ABOUT THIS TASK –
Restate the listing below with no word altered.

DATASET –
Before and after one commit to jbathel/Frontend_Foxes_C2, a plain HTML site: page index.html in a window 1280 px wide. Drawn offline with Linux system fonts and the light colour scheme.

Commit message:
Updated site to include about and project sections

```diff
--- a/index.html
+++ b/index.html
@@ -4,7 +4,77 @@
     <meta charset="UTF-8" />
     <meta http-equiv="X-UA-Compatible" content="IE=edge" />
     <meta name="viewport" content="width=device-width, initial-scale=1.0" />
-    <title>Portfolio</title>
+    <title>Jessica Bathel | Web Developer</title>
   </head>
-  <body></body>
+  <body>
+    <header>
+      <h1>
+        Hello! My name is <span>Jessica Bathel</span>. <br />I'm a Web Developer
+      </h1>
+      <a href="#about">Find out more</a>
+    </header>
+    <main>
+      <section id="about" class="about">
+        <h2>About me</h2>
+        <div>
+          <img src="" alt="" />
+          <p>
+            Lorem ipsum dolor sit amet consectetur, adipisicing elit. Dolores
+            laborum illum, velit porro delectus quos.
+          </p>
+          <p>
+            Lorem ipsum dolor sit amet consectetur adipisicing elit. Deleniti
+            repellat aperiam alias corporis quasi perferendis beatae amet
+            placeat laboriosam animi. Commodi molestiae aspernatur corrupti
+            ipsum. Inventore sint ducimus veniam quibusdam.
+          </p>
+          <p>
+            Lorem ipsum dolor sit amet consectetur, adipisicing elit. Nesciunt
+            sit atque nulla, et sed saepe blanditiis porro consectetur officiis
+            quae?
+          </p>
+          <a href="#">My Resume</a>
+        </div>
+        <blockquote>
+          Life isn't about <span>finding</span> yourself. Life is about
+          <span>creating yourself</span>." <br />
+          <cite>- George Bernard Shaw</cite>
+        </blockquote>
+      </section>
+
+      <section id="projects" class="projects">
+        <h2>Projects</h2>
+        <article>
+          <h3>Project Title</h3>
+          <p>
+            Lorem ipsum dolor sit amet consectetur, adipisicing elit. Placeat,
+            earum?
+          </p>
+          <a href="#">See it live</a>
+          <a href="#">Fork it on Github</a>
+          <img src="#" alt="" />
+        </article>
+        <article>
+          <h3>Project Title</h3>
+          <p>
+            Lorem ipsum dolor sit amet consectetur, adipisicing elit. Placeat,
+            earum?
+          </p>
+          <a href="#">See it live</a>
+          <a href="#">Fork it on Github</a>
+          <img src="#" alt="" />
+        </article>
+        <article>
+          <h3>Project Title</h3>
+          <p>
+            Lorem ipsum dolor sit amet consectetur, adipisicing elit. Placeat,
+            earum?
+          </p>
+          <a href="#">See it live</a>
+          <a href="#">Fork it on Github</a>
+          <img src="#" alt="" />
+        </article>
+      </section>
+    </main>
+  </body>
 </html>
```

SOLUTION –
Before and after one commit to jbathel/Frontend_Foxes_C2, a plain HTML site: page index.html in a window 1280 px wide. Drawn offline with Linux system fonts and the light colour scheme.

Commit message:
Updated site to include about and project sections

```diff
--- a/index.html
+++ b/index.html
@@ -4,7 +4,77 @@
     <meta charset="UTF-8" />
     <meta http-equiv="X-UA-Compatible" content="IE=edge" />
     <meta name="viewport" content="width=device-width, initial-scale=1.0" />
-    <title>Portfolio</title>
+    <title>Jessica Bathel | Web Developer</title>
   </head>
-  <body></body>
+  <body>
+    <header>
+      <h1>
+        Hello! My name is <span>Jessica Bathel</span>. <br />I'm a Web Developer
+      </h1>
+      <a href="#about">Find out more</a>
+    </header>
+    <main>
+      <section id="about" class="about">
+        <h2>About me</h2>
+        <div>
+          <img src="" alt="" />
+          <p>
+            Lorem ipsum dolor sit amet consectetur, adipisicing elit. Dolores
+            laborum illum, velit porro delectus quos.
+          </p>
+          <p>
+            Lorem ipsum dolor sit amet consectetur adipisicing elit. Deleniti
+            repellat aperiam alias corporis quasi perferendis beatae amet
+            placeat laboriosam animi. Commodi molestiae aspernatur corrupti
+            ipsum. Inventore sint ducimus veniam quibusdam.
+          </p>
+          <p>
+            Lorem ipsum dolor sit amet consectetur, adipisicing elit. Nesciunt
+            sit atque nulla, et sed saepe blanditiis porro consectetur officiis
+            quae?
+          </p>
+          <a href="#">My Resume</a>
+        </div>
+        <blockquote>
+          Life isn't about <span>finding</span> yourself. Life is about
+          <span>creating yourself</span>." <br />
+          <cite>- George Bernard Shaw</cite>
+        </blockquote>
+      </section>
+
+      <section id="projects" class="projects">
+        <h2>Projects</h2>
+        <article>
+          <h3>Project Title</h3>
+          <p>
+            Lorem ipsum dolor sit amet consectetur, adipisicing elit. Placeat,
+            earum?
+          </p>
+          <a href="#">See it live</a>
+          <a href="#">Fork it on Github</a>
+          <img src="#" alt="" />
+        </article>
+        <article>
+          <h3>Project Title</h3>
+          <p>
+            Lorem ipsum dolor sit amet consectetur, adipisicing elit. Placeat,
+            earum?
+          </p>
+          <a href="#">See it live</a>
+          <a href="#">Fork it on Github</a>
+          <img src="#" alt="" />
+        </article>
+        <article>
+          <h3>Project Title</h3>
+          <p>
+            Lorem ipsum dolor sit amet consectetur, adipisicing elit. Placeat,
+            earum?
+          </p>
+          <a href="#">See it live</a>
+          <a href="#">Fork it on Github</a>
+          <img src="#" alt="" />
+        </article>
+      </section>
+    </main>
+  </body>
 </html>
```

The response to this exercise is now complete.